I have a 3x3 square filled with numbers. You can select a sub-rectangle^ and I will tell you the sum of all the numbers inside that rectangle. The penalty for doing this is $$10-X$$, where $$X$$ is the area of the selected sub-rectangle. How can you find all the numbers while incurring the smallest total penalty?

^ Note the sub-rectangle can be square.

• Are the secret numbers unique, or can there be duplicates?
– Bass
Nov 16, 2021 at 12:26
• There can be duplicates. But if you have a nice solution that assumes uniqueness then please post it too! Nov 16, 2021 at 12:40

I think the best penalty we can do is

41

Reasoning

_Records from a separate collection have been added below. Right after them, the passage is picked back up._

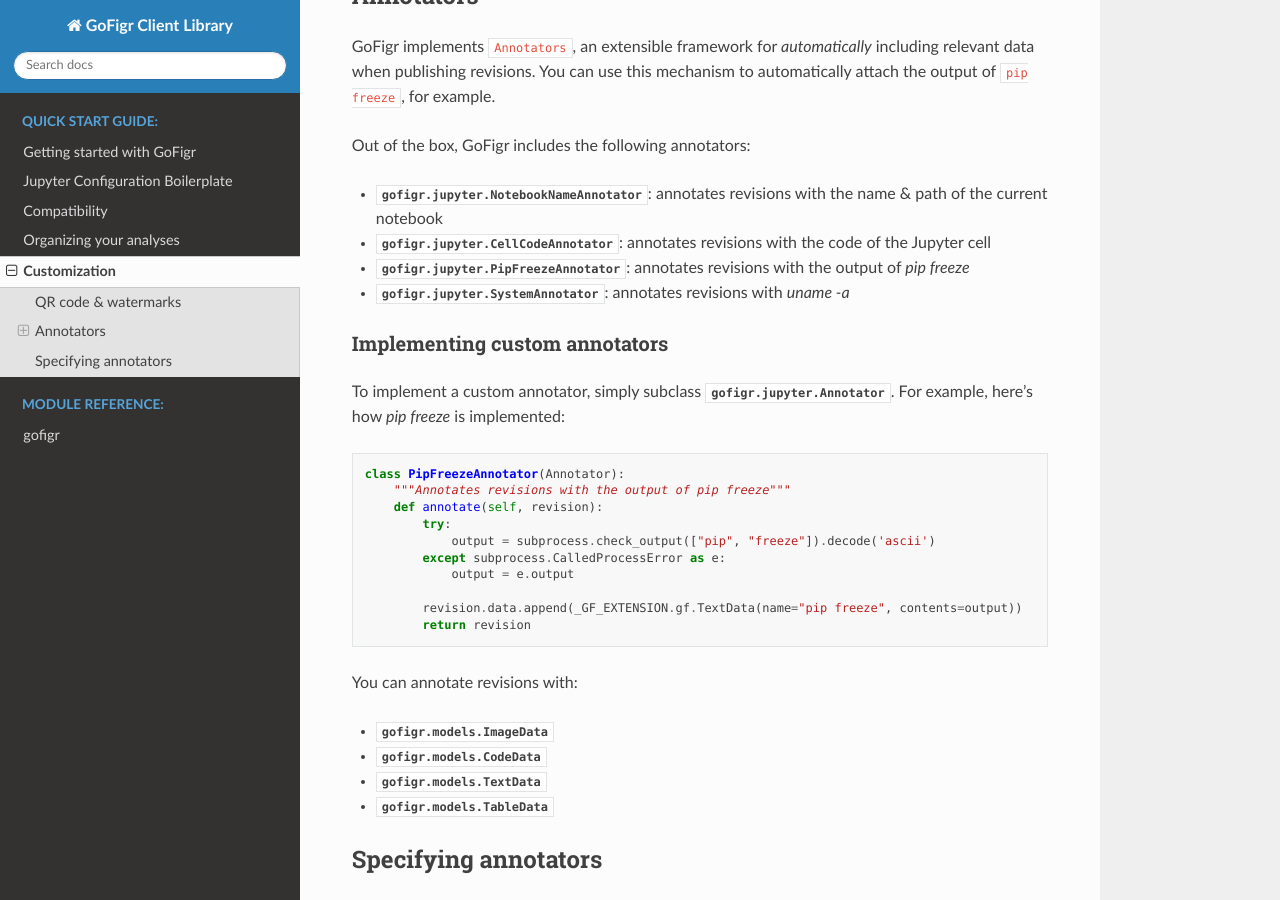
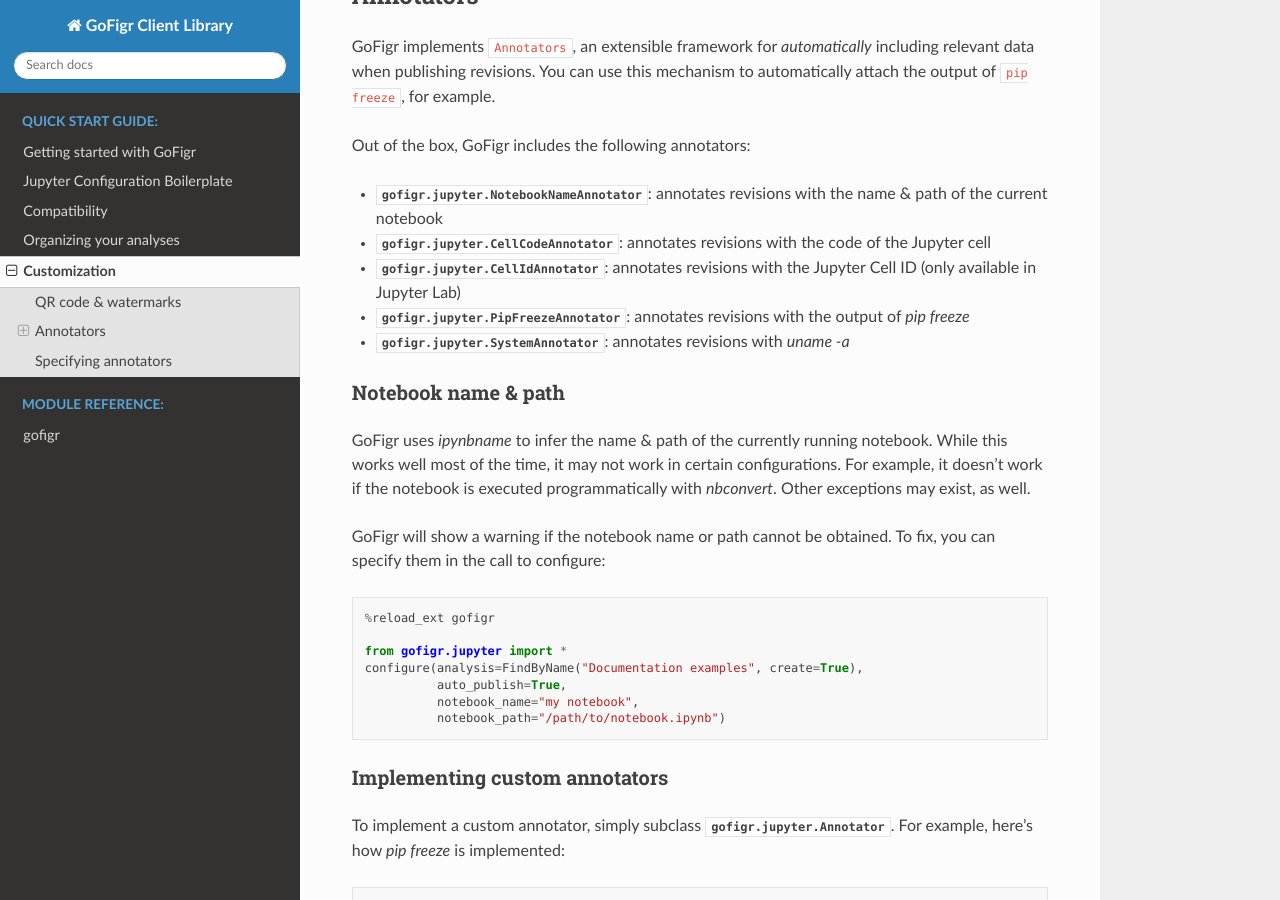
Before and after one commit to GoFigr/gofigr-python, a Sphinx documentation site: the page built from docs/source/customization.rst, in a window 1280 px wide and 900 px high, scrolled down 461 px. Built offline with Sphinx 7.4.7 and the Read the Docs theme 2.0.0, drawn with Linux system fonts in a browser that asks for light colours.

Commit message:
1. Show warnings if notebook name or path cannot be obtained. 2. Show a warning if figure doesn't have a title when auto-publishing 3. Update documentation

```diff
--- a/docs/source/customization.rst
+++ b/docs/source/customization.rst
@@ -30,8 +30,30 @@ Out of the box, GoFigr includes the following annotators:
 
 * :class:`gofigr.jupyter.NotebookNameAnnotator`: annotates revisions with the name & path of the current notebook
 * :class:`gofigr.jupyter.CellCodeAnnotator`: annotates revisions with the code of the Jupyter cell
+* :class:`gofigr.jupyter.CellIdAnnotator`: annotates revisions with the Jupyter Cell ID (only available in Jupyter Lab)
 * :class:`gofigr.jupyter.PipFreezeAnnotator`: annotates revisions with the output of `pip freeze`
 * :class:`gofigr.jupyter.SystemAnnotator`: annotates revisions with `uname -a`
+
+Notebook name & path
+--------------------------------
+GoFigr uses `ipynbname` to infer the name & path of the currently running notebook. While this works well most of the
+time, it may not work in certain configurations. For example, it doesn't work if the notebook is executed
+programmatically with `nbconvert`. Other exceptions may exist, as well.
+
+GoFigr will show a warning if the notebook name or path cannot be obtained. To fix, you can specify them in the call
+to configure:
+
+.. code:: python
+
+    %reload_ext gofigr
+
+    from gofigr.jupyter import *
+    configure(analysis=FindByName("Documentation examples", create=True),
+              auto_publish=True,
+              notebook_name="my notebook",
+              notebook_path="/path/to/notebook.ipynb")
+
+
 
 Implementing custom annotators
 --------------------------------
```
Also changed, not shown: docs/source/organization.rst (+5 -8 lines), 1 other file.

To determine nine unknown numbers requires nine linearly independent simultaneous equations, so I need to ask about nine sub-rectangles. The best way to optimize the penalty is then to pick the largest subrectangles I can and hope that the associated equations are linearly independent.
I can first pick the whole 3x3 square, then each of the four possible 2x3 (or 3x2) subrectangles, then each of the four possible 2x2 squares.
Luckily, Wolfram alpha tells me that the associated matrix for this linear system has non-zero determinant so this will allow me to compute all the numbers.
The total penalty is, therefore, $$(10-9) + 4\cdot(10-6) + 4\cdot(10-4) = 41$$

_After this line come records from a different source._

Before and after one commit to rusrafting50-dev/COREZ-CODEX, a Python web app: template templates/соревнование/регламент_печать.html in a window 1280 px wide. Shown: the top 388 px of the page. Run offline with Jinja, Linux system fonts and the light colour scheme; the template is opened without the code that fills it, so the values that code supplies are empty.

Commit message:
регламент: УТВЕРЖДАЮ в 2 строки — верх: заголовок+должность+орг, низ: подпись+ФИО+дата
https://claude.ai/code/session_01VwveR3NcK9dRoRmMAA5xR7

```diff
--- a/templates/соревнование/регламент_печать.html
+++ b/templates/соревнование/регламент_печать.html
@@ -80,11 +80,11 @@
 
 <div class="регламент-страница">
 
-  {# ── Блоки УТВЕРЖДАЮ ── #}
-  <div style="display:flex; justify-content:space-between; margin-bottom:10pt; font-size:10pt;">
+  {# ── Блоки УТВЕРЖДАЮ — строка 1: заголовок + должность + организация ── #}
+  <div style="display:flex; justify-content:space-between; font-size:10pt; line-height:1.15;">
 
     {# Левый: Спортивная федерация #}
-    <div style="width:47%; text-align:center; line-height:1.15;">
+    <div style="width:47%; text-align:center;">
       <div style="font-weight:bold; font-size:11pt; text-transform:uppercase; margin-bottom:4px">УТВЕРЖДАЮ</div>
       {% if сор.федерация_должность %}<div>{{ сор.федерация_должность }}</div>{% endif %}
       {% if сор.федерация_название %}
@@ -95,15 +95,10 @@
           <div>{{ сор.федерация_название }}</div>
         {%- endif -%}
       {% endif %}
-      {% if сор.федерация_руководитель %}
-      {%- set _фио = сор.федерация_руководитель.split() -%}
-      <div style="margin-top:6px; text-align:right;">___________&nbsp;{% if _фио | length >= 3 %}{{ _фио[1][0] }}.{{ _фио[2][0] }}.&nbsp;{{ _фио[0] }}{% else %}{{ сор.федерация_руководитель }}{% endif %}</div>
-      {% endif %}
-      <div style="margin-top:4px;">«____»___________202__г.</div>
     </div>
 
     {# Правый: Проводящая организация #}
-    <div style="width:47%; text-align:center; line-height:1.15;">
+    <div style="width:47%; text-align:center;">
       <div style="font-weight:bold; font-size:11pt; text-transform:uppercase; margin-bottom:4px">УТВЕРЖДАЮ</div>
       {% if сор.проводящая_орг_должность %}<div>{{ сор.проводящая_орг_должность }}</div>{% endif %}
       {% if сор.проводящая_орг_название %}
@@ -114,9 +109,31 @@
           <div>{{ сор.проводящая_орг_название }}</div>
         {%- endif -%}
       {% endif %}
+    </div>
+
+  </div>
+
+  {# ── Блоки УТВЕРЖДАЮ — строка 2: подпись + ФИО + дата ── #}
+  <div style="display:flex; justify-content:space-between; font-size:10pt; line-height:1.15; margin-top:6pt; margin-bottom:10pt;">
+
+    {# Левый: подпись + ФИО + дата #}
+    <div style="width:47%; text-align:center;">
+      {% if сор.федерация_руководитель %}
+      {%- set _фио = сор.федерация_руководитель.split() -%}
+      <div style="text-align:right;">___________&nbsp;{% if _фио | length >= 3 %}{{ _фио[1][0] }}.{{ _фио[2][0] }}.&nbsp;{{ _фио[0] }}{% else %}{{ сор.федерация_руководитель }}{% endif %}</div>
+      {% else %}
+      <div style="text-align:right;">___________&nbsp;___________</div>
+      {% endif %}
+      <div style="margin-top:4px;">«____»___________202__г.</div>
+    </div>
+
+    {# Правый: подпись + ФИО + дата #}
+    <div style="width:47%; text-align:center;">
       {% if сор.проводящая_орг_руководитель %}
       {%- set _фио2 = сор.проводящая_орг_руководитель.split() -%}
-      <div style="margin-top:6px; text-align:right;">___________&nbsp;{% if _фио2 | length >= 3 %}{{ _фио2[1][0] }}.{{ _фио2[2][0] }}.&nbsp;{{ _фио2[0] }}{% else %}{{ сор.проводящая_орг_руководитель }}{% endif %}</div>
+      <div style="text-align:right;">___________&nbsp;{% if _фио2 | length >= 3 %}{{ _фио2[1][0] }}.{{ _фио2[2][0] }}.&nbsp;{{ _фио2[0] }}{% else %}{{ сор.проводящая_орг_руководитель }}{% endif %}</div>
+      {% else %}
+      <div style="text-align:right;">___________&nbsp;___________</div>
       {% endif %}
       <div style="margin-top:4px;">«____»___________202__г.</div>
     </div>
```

• Very nice! Does this work in all cases, eg. if all numbers are 0? Nov 16, 2021 at 13:38
• It reminds me a bit of Rubik's Clock. Nov 16, 2021 at 13:41
• @DmitryKamenetsky For an explicit calculation, you can use $a = (abcdefghi-defghi)-(bcefhi-efhi)$ for a corner cell, and $b = (abdegh-degh)+(bcefhi-efhi)-(abcdefghi-defghi)$ for an edge cell, where the cells are labelled $a$ to $h$. The other corner and edge cells are found similarly by symmetry. Nov 16, 2021 at 14:14
• I came up with a solution with a larger penalty than hexomino so I was curious to see their solution. Turns out mine was the same! I think hexomino has made an error in the penalty calculation: >!the 2x2 rectangles should contribute a penalty of 6 (not 5). I would have made this a comment, but I have insufficient reputation. Nov 16, 2021 at 21:28
• @JaapScherphuis: Extending that, the center cell is (I believe) the $3 \times 3$ sum, plus the sums of all four $2 \times 2$ rectangles, minus the sums of all four $3 \times 2$ rectangles. Nov 17, 2021 at 16:47